◆ Work to complete
Copy out, from the entries below, each line holding the string "render".
━━━
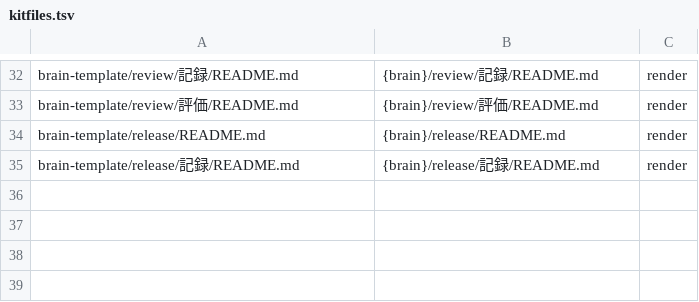
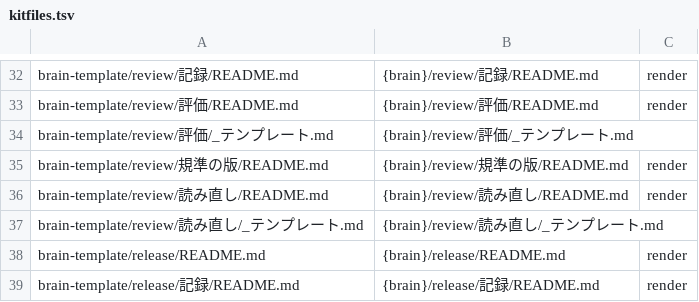
Before and after one commit to chocochocopipip/brain-kit, a TSV file: kitfiles.tsv, drawn as a sheet; only a part is shown, gaps mark what is left out; the diff names each change by its address in the sheet, - before the commit and + after, or states it on an @@ line.

```diff
--- a/kitfiles.tsv
+++ b/kitfiles.tsv
+row 34: brain-template/review/評価/_テンプレート.md | {brain}/review/評価/_テンプレート.md
+row 35: brain-template/review/規準の版/README.md | {brain}/review/規準の版/README.md | render
+row 36: brain-template/review/読み直し/README.md | {brain}/review/読み直し/README.md | render
+row 37: brain-template/review/読み直し/_テンプレート.md | {brain}/review/読み直し/_テンプレート.md
```
Also changed, not shown: 15 other files.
━━━
◆ Answer space
+row 35: brain-template/review/規準の版/README.md | {brain}/review/規準の版/README.md | render
+row 36: brain-template/review/読み直し/README.md | {brain}/review/読み直し/README.md | render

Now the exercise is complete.